The Gospels of Matthew and Luke differ on the order of the other two temptations. Matthew next has the Devil work on spiritual pride, taking Jesus to the top of the Temple in Jerusalem, the holiest place in the world, and invite him to jump off, quoting a little Scripture of his own: If you are the Son of God, throw yourself down, because it’s written, “He will command his angels concerning you,” and “They will bear you up, so that you won’t dash your foot against a stone.”

Talk about an attention-getter. But Jesus replies, “Again it is written, ‘Do not put the Lord your God to the test.’”

Finally, the Devil offers Jesus something to which his followers will soon assume he’s entitled, but which he will not claim: Worldly power. The tempter takes Jesus to the top of a high mountain, where he can see powerful kingdoms spread out. If you are the Son of God, fall down and worship me, and I’ll give you all of this.

And Jesus dismisses him: “It is written, ‘Worship the Lord your God, and serve only him.’”

Having swung and struck out three times, Matthew’s Devil returns to the dugout. Luke’s, in contrast, withdraws to bide his time, awaiting another opportunity – and when you’re dealing with a human being, even one who is also divine, there’s always going to be another opportunity.

Tempting us is usually pathetically easy. If it’s not simple hunger or thirst on a fast day, it’s a craving for something specific: the more we think about the fact that we have specifically and nobly given up that daily Venti Half-Caf Double Espresso Java Chip Frappucino from Starbucks, the more we want it. The more we want it, the more likely we are to break down and order it – just this once. Hey, there’s still lots of Lent to go.

Some of us are prone to intellectual and spiritual pride. There’s a reason the Devil takes Jesus to the top of the Temple: as C.S. Lewis’s master tempter Screwtape notes, some of Hell’s best work is done in church.

Human beings want and need to think of ourselves as at once a part of the group and as special and set apart from it. But if we’re not careful, we can find ourselves up to our eyeballs in sins that range from the major – God likes us best! We’ve got truth locked up right here! – to the minor but depressingly common: the nasty, petty politics and gossip that sometimes seem to afflict church organizations more than anyone else.

Then there’s worldly power. Few of us have power to abuse others on the order of, say, a Colonel Qaddafi, but most of us regularly find ourselves in a position to mistreat someone else: a child, a colleague, a clerk in a store, or some one who comes to us looking for help. Sometimes it’s just so satisfying to balk someone in a small way, or to administer a major smackdown. But we need to think about whom we’re worshipping in the process of gaining that satisfaction.

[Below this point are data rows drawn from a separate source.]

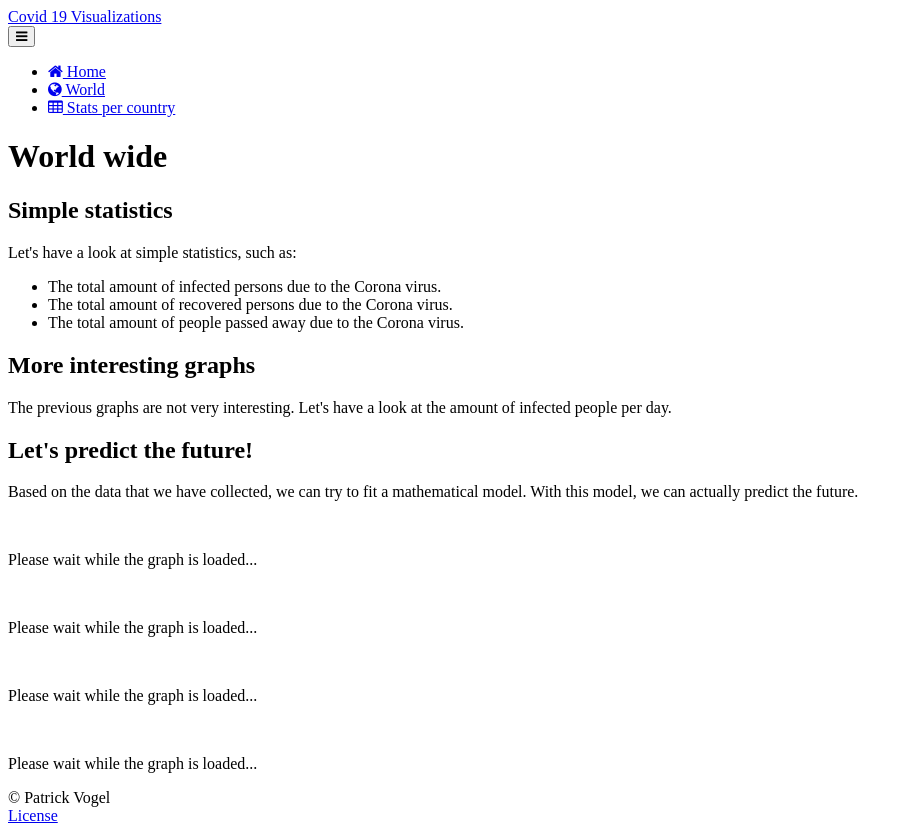
After one commit to FlyingBird95/covid-19, a Flask app: template covid19/templates/stats/world.html in a window 1280 px wide. The commit adds this page. Shown: the whole page, without its empty margins (0-913 px from the left). Run offline with Flask 2, Linux system fonts and the light colour scheme; the template is opened without the code that fills it, so the values that code supplies are empty; parts of the project's set-up code (start-up, migrations or seed data) failed here and were passed over.

Commit message:
Added world data

```diff
--- a/covid19/templates/nav.html
+++ b/covid19/templates/nav.html
@@ -2,9 +2,4 @@
     <a class="navbar-brand" href="{{ url_for('public.home') }}">
         Covid 19 Visualizations
     </a>
-    <button class="navbar-toggler" type="button" data-toggle="collapse" data-target="#navbarSupportedContent"
-            aria-controls="navbarSupportedContent"
-            aria-expanded="false" aria-label="Toggle navigation">
-        <span class="navbar-toggler-icon"></span>
-    </button>
 </nav>
--- a/covid19/templates/sidenav.html
+++ b/covid19/templates/sidenav.html
@@ -10,6 +10,9 @@
             <li class="{{ 'active' if request.endpoint == 'public.home' }}">
                 <a href="{{ url_for('public.home') }}"><span class="fa fa-home mr-3"></span> Home</a>
             </li>
+            <li class="{{ 'active' if request.endpoint == 'stats.world' }}">
+                <a href="{{ url_for('stats.world') }}"><span class="fa fa-globe mr-3"></span> World</a>
+            </li>
             <li class="{{ 'active' if request.endpoint == 'stats.overview' }}">
                 <a href="{{ url_for('stats.overview') }}"><span class="fa fa-table mr-3"></span> Stats per country</a>
             </li>
--- /dev/null
+++ b/covid19/templates/stats/world.html
@@ -0,0 +1,84 @@
+{% extends "layout.html" %}
+
+{% block content %}
+    <div class="container">
+        <div class="row col-12">
+            <h1 class="md-5">World wide</h1>
+        </div>
+
+        <div class="row col-12">
+            <h2 class="title-clear">Simple statistics</h2>
+        </div>
+        <div class="row">
+            <div class="col-12">
+                <p>Let's have a look at simple statistics, such as:</p>
+                <ul>
+                    <li>The total amount of infected persons due to the Corona virus.</li>
+                    <li>The total amount of recovered persons due to the Corona virus.</li>
+                    <li>The total amount of people passed away due to the Corona virus.</li>
+                </ul>
+            </div>
+        </div>
+
+        <div class="row col-12 graph">
+            <div id="plotly-confirmed" style="width: 100%;"></div>
+        </div>
+
+        <div class="row col-12 graph">
+            <div id="plotly-recovered" style="width: 100%;"></div>
+        </div>
+
+        <div class="row col-12 graph">
+            <div id="plotly-deaths" style="width: 100%;"></div>
+        </div>
+
+        <div class="row col-12">
+            <h2 class="title-clear">More interesting graphs</h2>
+        </div>
+        <div class="row">
+            <div class="col-12">
+                <p>The previous graphs are not very interesting. Let's have a look at the amount of infected people
+                    per day.</p>
+            </div>
+        </div>
+
+        <div class="row col-12 graph">
+            <div id="plotly-confirmed-delta" style="width: 100%;"></div>
+        </div>
+
+        <div class="row col-12">
+            <h2 class="title-clear">Let's predict the future!</h2>
+        </div>
+
+        <div class="row">
+            <div class="col-12">
+                <p>Based on the data that we have collected, we can try to fit a mathematical model. With this model,
+                    we can actually predict the future.</p>
+            </div>
+        </div>
+
+        <div class="row col-12 graph">
+            <div id="plotly-future-infected" style="width: 100%;"><div class="text-center"><img width="60"
+                    src="{{ static_url_for('static', filename='build/img/loading.gif') }}"
+                    alt=""/><p>Please wait while the graph is loaded...</p></div></div>
+        </div>
+
+        <div class="row col-12 graph">
+            <div id="plotly-future-infected-sum" style="width: 100%;"><div class="text-center"><img width="60"
+                    src="{{ static_url_for('static', filename='build/img/loading.gif') }}"
+                    alt=""/><p>Please wait while the graph is loaded...</p></div></div>
+        </div>
+
+        <div class="row col-12 graph">
+            <div id="plotly-future-deaths" style="width: 100%;"><div class="text-center"><img width="60"
+                    src="{{ static_url_for('static', filename='build/img/loading.gif') }}"
+                    alt=""/><p>Please wait while the graph is loaded...</p></div></div>
+        </div>
+
+        <div class="row col-12 graph">
+            <div id="plotly-future-deaths-sum" style="width: 100%;"><div class="text-center"><img width="60"
+                    src="{{ static_url_for('static', filename='build/img/loading.gif') }}"
+                    alt=""/><p>Please wait while the graph is loaded...</p></div></div>
+        </div>
+    </div>
+{% endblock %}
--- a/service/data/predict.py
+++ b/service/data/predict.py
@@ -72,8 +72,8 @@ class Predict(object):
             self.predict()
         return {
             'time': [t.isoformat() for t in self.time_sim],
-            'values': self.original_y,
-            'predictions': self.predictions,
+            'values': [float(i) for i in self.original_y],
+            'predictions': [float(i) for i in self.predictions],
         }
 
 
```
Also changed, not shown: assets/js/plugins.js (+54 -43 lines), covid19/stats/views.py (+31 -0 lines), service/data/models.py (+11 -17 lines), service/data/world.py (added, +38 -0 lines).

Each of these varieties of temptation is constantly with us, crossing our paths, whispering to us, forcing choices. Few of our temptations will be as spectacular as those with which Jesus deals – but, like the Devil urging Jesus to prove his identity, they will be tailored to us, and to our own weaknesses.

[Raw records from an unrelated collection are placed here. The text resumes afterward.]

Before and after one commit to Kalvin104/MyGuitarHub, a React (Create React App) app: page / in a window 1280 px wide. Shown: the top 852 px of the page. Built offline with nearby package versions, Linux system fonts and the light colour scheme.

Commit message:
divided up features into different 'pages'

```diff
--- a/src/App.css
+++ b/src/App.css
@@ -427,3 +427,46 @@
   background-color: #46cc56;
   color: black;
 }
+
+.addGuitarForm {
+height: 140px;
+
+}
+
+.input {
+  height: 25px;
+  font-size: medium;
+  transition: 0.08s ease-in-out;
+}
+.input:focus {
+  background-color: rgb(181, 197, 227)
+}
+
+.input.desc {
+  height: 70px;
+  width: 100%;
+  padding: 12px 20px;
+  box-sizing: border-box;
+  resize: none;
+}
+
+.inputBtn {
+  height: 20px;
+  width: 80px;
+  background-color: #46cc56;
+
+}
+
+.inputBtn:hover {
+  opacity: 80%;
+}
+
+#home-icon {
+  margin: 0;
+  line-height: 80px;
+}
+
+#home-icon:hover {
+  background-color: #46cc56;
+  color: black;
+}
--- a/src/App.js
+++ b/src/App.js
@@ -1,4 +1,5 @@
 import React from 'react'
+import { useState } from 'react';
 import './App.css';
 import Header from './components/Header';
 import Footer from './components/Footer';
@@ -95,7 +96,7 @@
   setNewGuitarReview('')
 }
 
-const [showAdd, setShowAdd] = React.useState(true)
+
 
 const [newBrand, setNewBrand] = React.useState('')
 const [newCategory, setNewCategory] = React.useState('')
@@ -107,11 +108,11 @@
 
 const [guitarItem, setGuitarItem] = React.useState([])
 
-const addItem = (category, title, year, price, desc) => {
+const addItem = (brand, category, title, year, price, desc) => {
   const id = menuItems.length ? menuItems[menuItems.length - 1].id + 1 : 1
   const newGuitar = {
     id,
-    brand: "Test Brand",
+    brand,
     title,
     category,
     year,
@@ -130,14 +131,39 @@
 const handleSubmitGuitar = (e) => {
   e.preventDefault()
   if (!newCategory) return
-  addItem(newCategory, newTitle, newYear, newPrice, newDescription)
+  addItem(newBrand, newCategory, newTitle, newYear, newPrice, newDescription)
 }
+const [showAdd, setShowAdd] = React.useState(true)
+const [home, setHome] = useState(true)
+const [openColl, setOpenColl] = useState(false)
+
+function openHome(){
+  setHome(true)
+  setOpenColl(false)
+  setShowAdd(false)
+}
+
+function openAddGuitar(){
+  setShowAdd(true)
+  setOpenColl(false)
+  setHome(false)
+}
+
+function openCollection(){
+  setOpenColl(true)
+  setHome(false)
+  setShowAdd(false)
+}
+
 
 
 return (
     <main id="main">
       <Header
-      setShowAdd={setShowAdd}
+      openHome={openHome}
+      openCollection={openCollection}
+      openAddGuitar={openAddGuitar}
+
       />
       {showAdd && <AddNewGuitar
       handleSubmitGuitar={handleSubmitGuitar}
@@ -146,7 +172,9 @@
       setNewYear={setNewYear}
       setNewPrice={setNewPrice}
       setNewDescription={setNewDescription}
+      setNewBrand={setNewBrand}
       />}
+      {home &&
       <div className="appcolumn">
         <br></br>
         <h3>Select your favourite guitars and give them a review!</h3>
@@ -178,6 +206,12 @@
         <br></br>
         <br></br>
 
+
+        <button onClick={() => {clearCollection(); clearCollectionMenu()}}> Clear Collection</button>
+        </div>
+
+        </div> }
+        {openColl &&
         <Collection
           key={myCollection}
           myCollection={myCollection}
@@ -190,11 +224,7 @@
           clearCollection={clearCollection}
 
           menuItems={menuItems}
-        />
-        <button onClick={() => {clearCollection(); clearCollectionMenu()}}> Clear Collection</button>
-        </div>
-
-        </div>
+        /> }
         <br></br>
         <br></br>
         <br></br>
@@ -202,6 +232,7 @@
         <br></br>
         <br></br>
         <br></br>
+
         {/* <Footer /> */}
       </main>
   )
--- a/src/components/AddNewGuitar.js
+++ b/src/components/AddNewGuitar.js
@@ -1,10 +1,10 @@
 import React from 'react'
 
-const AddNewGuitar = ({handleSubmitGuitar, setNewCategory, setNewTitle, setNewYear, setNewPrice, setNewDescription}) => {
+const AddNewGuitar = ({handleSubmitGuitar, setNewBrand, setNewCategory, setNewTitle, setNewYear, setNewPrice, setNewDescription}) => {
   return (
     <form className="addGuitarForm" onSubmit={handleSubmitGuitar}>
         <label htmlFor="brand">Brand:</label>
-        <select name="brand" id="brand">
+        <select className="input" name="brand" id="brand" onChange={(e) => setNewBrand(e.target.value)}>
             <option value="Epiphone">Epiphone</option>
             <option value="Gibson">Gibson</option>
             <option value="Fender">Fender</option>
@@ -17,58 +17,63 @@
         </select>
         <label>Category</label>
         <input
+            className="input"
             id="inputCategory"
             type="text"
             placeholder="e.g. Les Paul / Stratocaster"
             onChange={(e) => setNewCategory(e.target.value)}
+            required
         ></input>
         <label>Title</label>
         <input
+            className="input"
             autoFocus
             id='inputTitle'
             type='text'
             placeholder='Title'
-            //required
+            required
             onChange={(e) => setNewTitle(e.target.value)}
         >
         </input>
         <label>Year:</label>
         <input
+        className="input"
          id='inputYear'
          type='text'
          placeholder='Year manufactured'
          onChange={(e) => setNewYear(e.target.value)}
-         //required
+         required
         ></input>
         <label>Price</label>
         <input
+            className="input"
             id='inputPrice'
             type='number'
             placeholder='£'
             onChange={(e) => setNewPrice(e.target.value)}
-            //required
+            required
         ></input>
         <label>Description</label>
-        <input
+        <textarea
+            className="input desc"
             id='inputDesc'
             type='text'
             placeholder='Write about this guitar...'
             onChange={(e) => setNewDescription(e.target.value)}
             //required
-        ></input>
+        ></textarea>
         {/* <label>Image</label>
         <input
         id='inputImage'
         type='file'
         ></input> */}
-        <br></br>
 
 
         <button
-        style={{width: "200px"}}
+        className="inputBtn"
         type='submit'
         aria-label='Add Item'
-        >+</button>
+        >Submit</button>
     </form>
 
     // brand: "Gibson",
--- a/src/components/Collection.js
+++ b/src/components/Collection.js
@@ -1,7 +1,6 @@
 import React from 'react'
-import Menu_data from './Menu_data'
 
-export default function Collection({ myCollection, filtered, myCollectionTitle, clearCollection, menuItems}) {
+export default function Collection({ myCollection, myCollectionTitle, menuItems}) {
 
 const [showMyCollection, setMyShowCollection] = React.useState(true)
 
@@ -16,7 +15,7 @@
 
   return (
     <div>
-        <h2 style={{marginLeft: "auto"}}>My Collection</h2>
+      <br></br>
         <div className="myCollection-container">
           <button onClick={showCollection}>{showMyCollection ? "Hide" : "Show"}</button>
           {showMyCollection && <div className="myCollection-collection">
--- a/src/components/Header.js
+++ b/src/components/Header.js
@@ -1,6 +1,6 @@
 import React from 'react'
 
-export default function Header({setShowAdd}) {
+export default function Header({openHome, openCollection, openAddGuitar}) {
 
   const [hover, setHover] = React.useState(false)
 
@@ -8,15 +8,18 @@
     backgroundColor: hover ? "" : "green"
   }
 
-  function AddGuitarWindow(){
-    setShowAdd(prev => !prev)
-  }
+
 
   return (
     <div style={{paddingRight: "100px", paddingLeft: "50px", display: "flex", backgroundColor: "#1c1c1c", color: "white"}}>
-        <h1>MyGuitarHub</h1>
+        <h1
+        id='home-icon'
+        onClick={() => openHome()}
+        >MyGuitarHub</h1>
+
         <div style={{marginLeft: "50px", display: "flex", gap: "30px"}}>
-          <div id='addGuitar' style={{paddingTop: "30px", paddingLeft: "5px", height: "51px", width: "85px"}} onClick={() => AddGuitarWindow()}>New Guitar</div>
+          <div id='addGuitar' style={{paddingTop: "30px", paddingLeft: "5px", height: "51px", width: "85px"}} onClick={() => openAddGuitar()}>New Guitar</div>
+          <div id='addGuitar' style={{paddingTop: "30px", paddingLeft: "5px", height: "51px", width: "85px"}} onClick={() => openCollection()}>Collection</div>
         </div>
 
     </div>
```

During this Lent – during this life – we will never manage to resist every temptation that comes our way. Most of us can do a better job of recognizing and resisting them.

Perhaps if that becomes our focus, the rest will fall into place.

Gracious Lord, who fasted forty days and forty nights, help us to follow your example in our own lives, now and always. Amen.